Activity >>
The entries are to be printed again word for word, but no picture may appear.

Web document revisions
┌────────
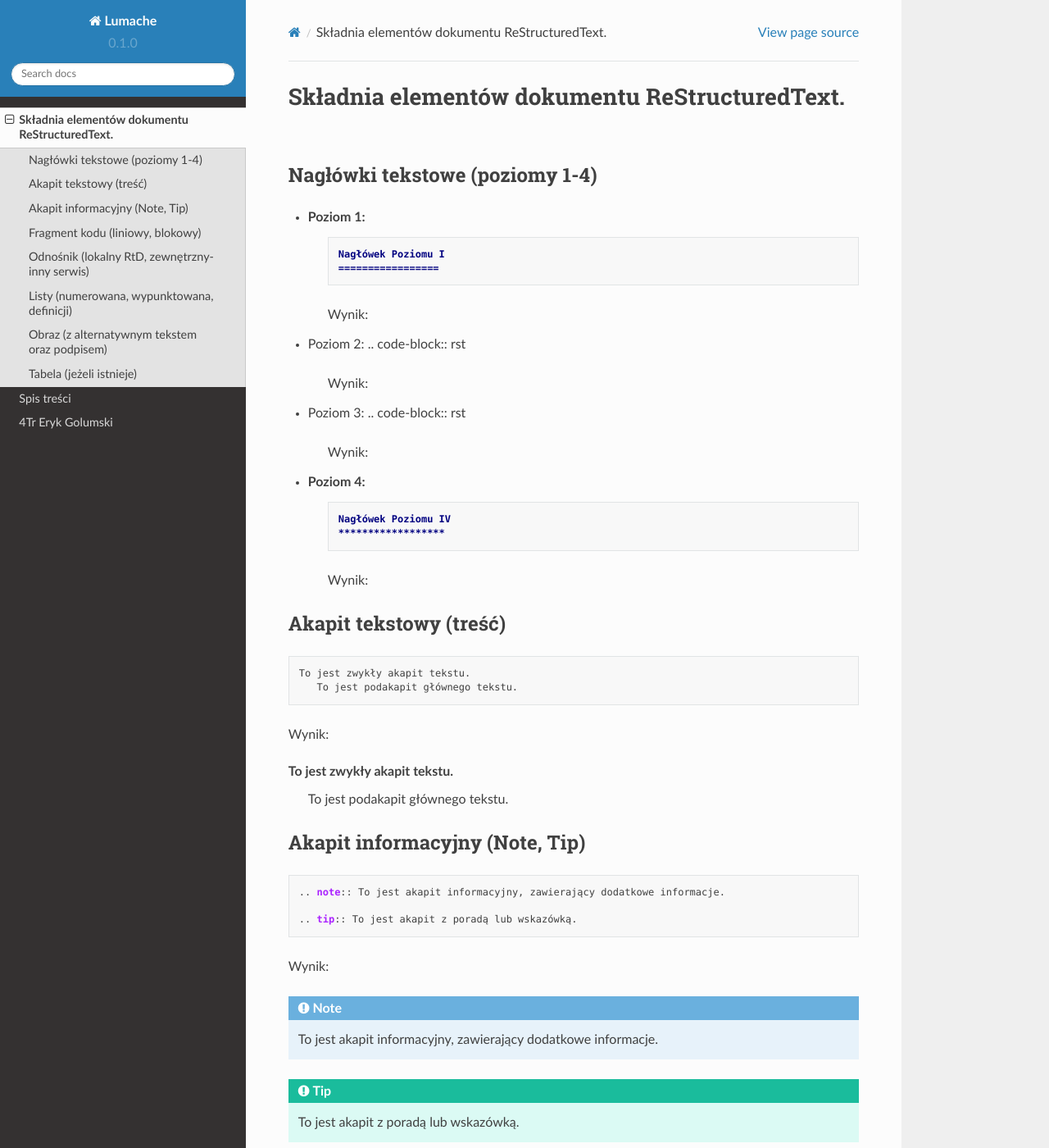
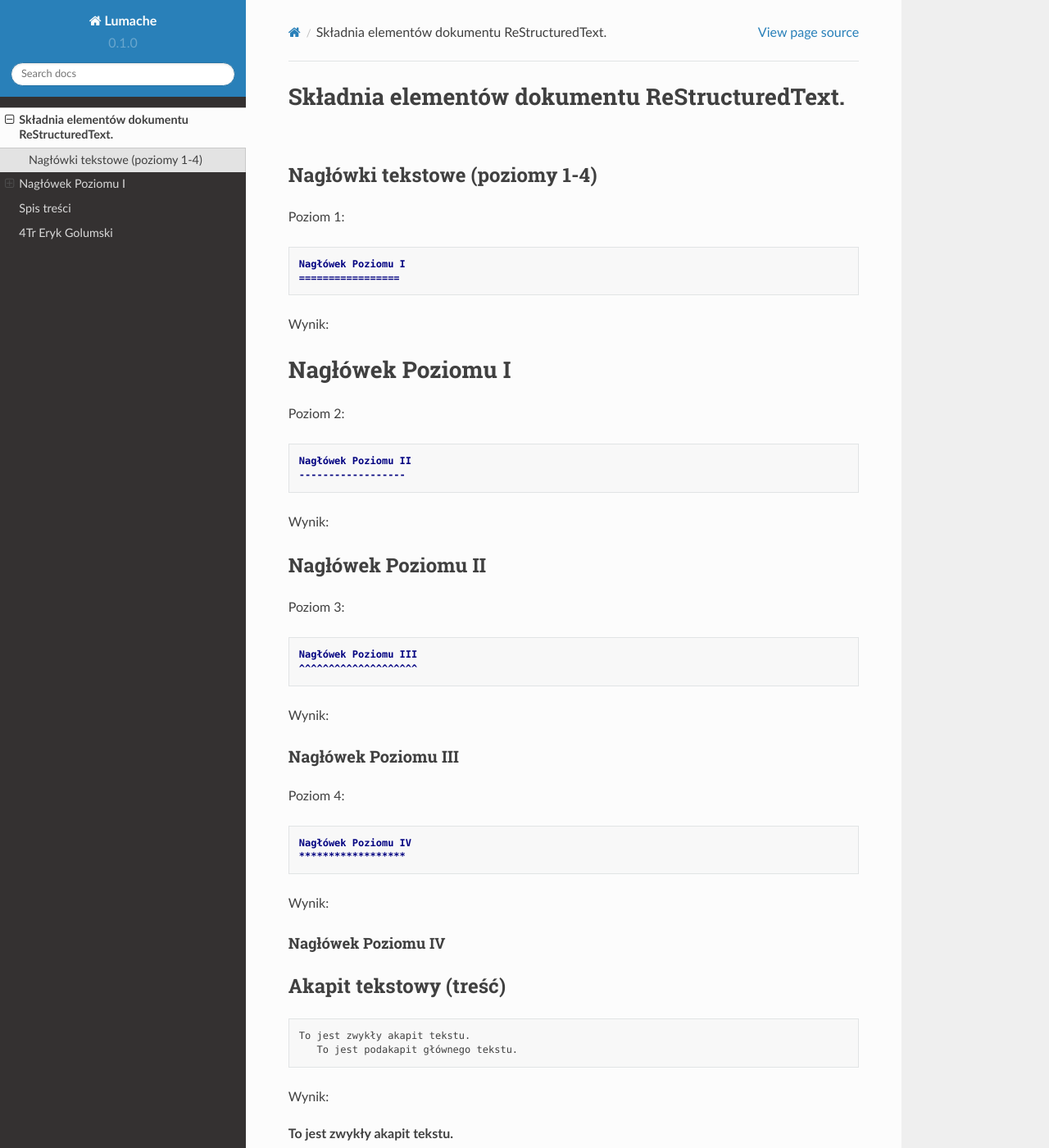
Before and after one commit to ErykGolumski2004/zse-4tr-eg-rtd, a Sphinx documentation site: the page built from docs/source/restructuredtext.rst, in a window 1280 px wide and 1400 px high. Shown: the whole window at 82% size. Built offline with Sphinx 7.4.7 and the Read the Docs theme 2.0.0, drawn with Linux system fonts in a browser that asks for light colours; some of the changed text lies outside the part shown.

Commit message:
Update restructuredtext.rst

```diff
--- a/docs/source/restructuredtext.rst
+++ b/docs/source/restructuredtext.rst
@@ -4,50 +4,53 @@ Składnia elementów dokumentu ReStructuredText.
 Nagłówki tekstowe (poziomy 1-4)
 -------------------------------
 
-- Poziom 1:
-   .. code-block:: rst
+Poziom 1:
 
-      Nagłówek Poziomu I
-      =================
-
-   Wynik:
+.. code-block:: rst
 
    Nagłówek Poziomu I
    =================
 
-- Poziom 2:
-  .. code-block:: rst
+Wynik:
 
-      Nagłówek Poziomu II
-      ------------------
+Nagłówek Poziomu I
+=================
 
-   Wynik:
+Poziom 2:
+
+.. code-block:: rst
 
    Nagłówek Poziomu II
    ------------------
 
+Wynik:
 
-- Poziom 3:
-  .. code-block:: rst
+Nagłówek Poziomu II
+------------------
 
-      Nagłówek Poziomu III
-      ^^^^^^^^^^^^^^^^^^^^
+Poziom 3:
 
-   Wynik:
+.. code-block:: rst
 
    Nagłówek Poziomu III
    ^^^^^^^^^^^^^^^^^^^^
 
-- Poziom 4:
-   .. code-block:: rst
+Wynik:
 
-      Nagłówek Poziomu IV
-      ******************
+Nagłówek Poziomu III
+^^^^^^^^^^^^^^^^^^^^
 
-   Wynik:
+Poziom 4:
+
+.. code-block:: rst
 
    Nagłówek Poziomu IV
    ******************
+
+Wynik:
+
+Nagłówek Poziomu IV
+******************
 
 Akapit tekstowy (treść)
 -----------------------
@@ -103,7 +106,7 @@ Wynik:
 
 .. code-block:: python
 
-Print("Hello, World!")
+   Print("Hello, World!")
 
 
 Odnośnik (lokalny RtD, zewnętrzny-inny serwis)
@@ -128,7 +131,6 @@ Zewnętrzny (inny serwis):
 Wynik:
 
 Przeczytaj więcej na stronie [Google](https://www.google.com).
-
 
 Listy (numerowana, wypunktowana, definicji)
 -------------------------------------------
@@ -194,8 +198,11 @@ Obraz (z alternatywnym tekstem oraz podpisem)
 
 Wynik:
 
-![Alternatywny tekst obrazka](sciezka/do/obrazka.png)
-   *Podpis pod obrazkiem*
+   .. image:: /docs/unnamed.png
+      :width: 300px
+      :align: center
+      :alt: Alternatywny tekst obrazka
+      *Podpis pod obrazkiem*
 
 Tabela (jeżeli istnieje)
 ------------------------
```
Also changed, not shown: other parts of docs/source/restructuredtext.rst (+5 -3 lines).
└────────
The answer >>
Before and after one commit to ErykGolumski2004/zse-4tr-eg-rtd, a Sphinx documentation site: the page built from docs/source/restructuredtext.rst, in a window 1280 px wide and 1400 px high. Shown: the whole window at 82% size. Built offline with Sphinx 7.4.7 and the Read the Docs theme 2.0.0, drawn with Linux system fonts in a browser that asks for light colours; some of the changed text lies outside the part shown.

Commit message:
Update restructuredtext.rst

```diff
--- a/docs/source/restructuredtext.rst
+++ b/docs/source/restructuredtext.rst
@@ -4,50 +4,53 @@ Składnia elementów dokumentu ReStructuredText.
 Nagłówki tekstowe (poziomy 1-4)
 -------------------------------
 
-- Poziom 1:
-   .. code-block:: rst
+Poziom 1:
 
-      Nagłówek Poziomu I
-      =================
-
-   Wynik:
+.. code-block:: rst
 
    Nagłówek Poziomu I
    =================
 
-- Poziom 2:
-  .. code-block:: rst
+Wynik:
 
-      Nagłówek Poziomu II
-      ------------------
+Nagłówek Poziomu I
+=================
 
-   Wynik:
+Poziom 2:
+
+.. code-block:: rst
 
    Nagłówek Poziomu II
    ------------------
 
+Wynik:
 
-- Poziom 3:
-  .. code-block:: rst
+Nagłówek Poziomu II
+------------------
 
-      Nagłówek Poziomu III
-      ^^^^^^^^^^^^^^^^^^^^
+Poziom 3:
 
-   Wynik:
+.. code-block:: rst
 
    Nagłówek Poziomu III
    ^^^^^^^^^^^^^^^^^^^^
 
-- Poziom 4:
-   .. code-block:: rst
+Wynik:
 
-      Nagłówek Poziomu IV
-      ******************
+Nagłówek Poziomu III
+^^^^^^^^^^^^^^^^^^^^
 
-   Wynik:
+Poziom 4:
+
+.. code-block:: rst
 
    Nagłówek Poziomu IV
    ******************
+
+Wynik:
+
+Nagłówek Poziomu IV
+******************
 
 Akapit tekstowy (treść)
 -----------------------
@@ -103,7 +106,7 @@ Wynik:
 
 .. code-block:: python
 
-Print("Hello, World!")
+   Print("Hello, World!")
 
 
 Odnośnik (lokalny RtD, zewnętrzny-inny serwis)
@@ -128,7 +131,6 @@ Zewnętrzny (inny serwis):
 Wynik:
 
 Przeczytaj więcej na stronie [Google](https://www.google.com).
-
 
 Listy (numerowana, wypunktowana, definicji)
 -------------------------------------------
@@ -194,8 +198,11 @@ Obraz (z alternatywnym tekstem oraz podpisem)
 
 Wynik:
 
-![Alternatywny tekst obrazka](sciezka/do/obrazka.png)
-   *Podpis pod obrazkiem*
+   .. image:: /docs/unnamed.png
+      :width: 300px
+      :align: center
+      :alt: Alternatywny tekst obrazka
+      *Podpis pod obrazkiem*
 
 Tabela (jeżeli istnieje)
 ------------------------
```
Also changed, not shown: other parts of docs/source/restructuredtext.rst (+5 -3 lines).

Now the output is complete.